Arg of Karim Khan 2017-03-08
Arg of Karim Khan, the citadel built by the Zand ruler Karīm Khan at his capital Shiraz, lay to the northwest of the old town, not far from the Bāḡ-e Šāh gate and at the intersection of the Darb-e Šāhzāda and Maydān-e Šāh quarters. Today it is bounded by Nāṣer-e Ḵosrow Avenue (north), Šāhpūr Avenue (east), Karīm Ḵān-e Zand Avenue (south), and Šahrdārī Avenue (west). (See Plate VII).
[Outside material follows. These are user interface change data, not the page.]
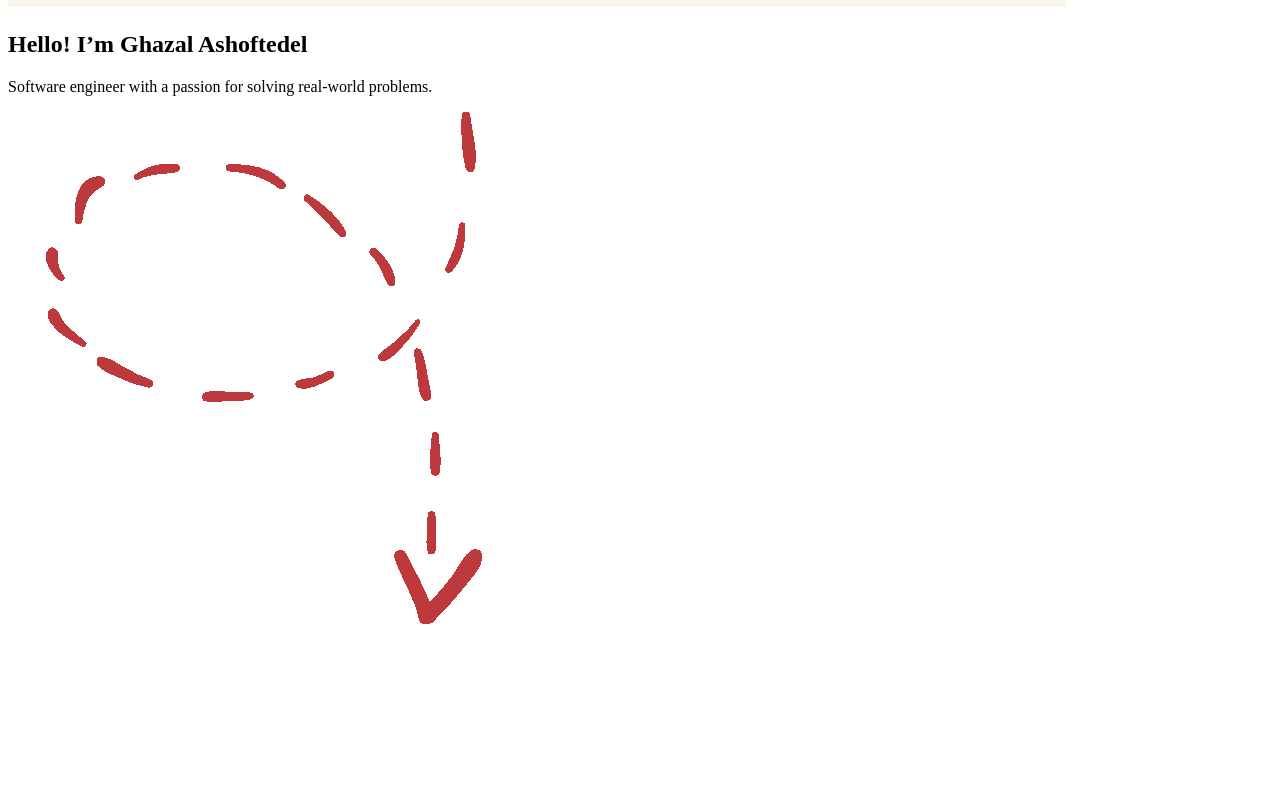
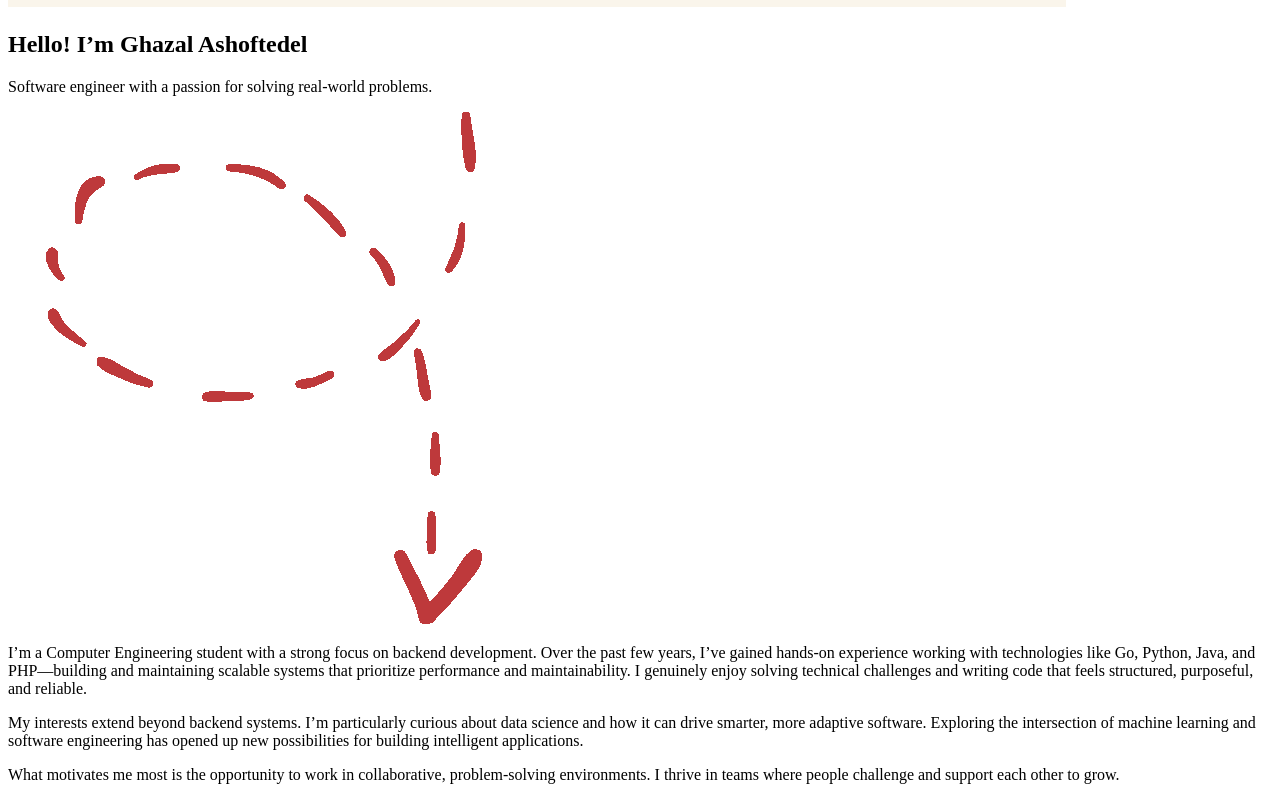
Before and after one commit to GhazalADel/GhazalADel.github.io, a plain HTML site: page index.html in a window 1280 px wide. Shown: the part 981-1781 px from the top of the page. Before the commit the page ends 1617 px from the top, so only its background shows below. Drawn offline with Linux system fonts and the light colour scheme; a web font is replaced by a local one.

Commit message:
add about me information

```diff
--- a/index.html
+++ b/index.html
@@ -31,6 +31,18 @@
                 <img src="images/arrow.png" class="arrow-icon">
             </div>
         </div>
+        <div class="about-me">
+            <div class="about-me-text">
+                <p>
+                    I’m a Computer Engineering student with a strong focus on backend development. Over the past few years, I’ve gained hands-on experience working with technologies like Go, Python, Java, and PHP—building and maintaining scalable systems that prioritize performance and maintainability. I genuinely enjoy solving technical challenges and writing code that feels structured, purposeful, and reliable.                </p>
+                <p>
+                    My interests extend beyond backend systems. I’m particularly curious about data science and how it can drive smarter, more adaptive software. Exploring the intersection of machine learning and software engineering has opened up new possibilities for building intelligent applications.
+                </p>
+                <p>
+                    What motivates me most is the opportunity to work in collaborative, problem-solving environments. I thrive in teams where people challenge and support each other to grow.
+                </p>
+            </div>
+        </div>
     </main>
 </body>
 </html>
```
Architecturally the Arg is a large and lofty, rectangular building, originally surrounded by a moat said to be as broad and deep as the moat on the edge of the city. At each of the four corners are round towers in the form of truncated cones; these are 15 m high. The building measures 124.8 m (120 gaz) from east to west and 93.6m (90 gaz) from north to south (1 gaz of Shiraz = 104 centimeters). The outer walls are 12 m high, and the only entrance is in the middle of the east wall, behind which are corridors, guardrooms, and the ḥammām (bath). The rectangular courtyard inside measures 93.6 m by 72.8 m (90 x 70 gaz); it contains two pools and a garden. In the middle of the north, west, and south sides of the courtyard are three big ayvāns, each fronted by two tall stone pillars. Flanking each ayvān are halls, large three-doored rooms, and stairways leading to small rooms and ayvāns on the floor above. At each of the four corners of the citadel there is a small private yard giving access to the adjacent fortifications and rooms.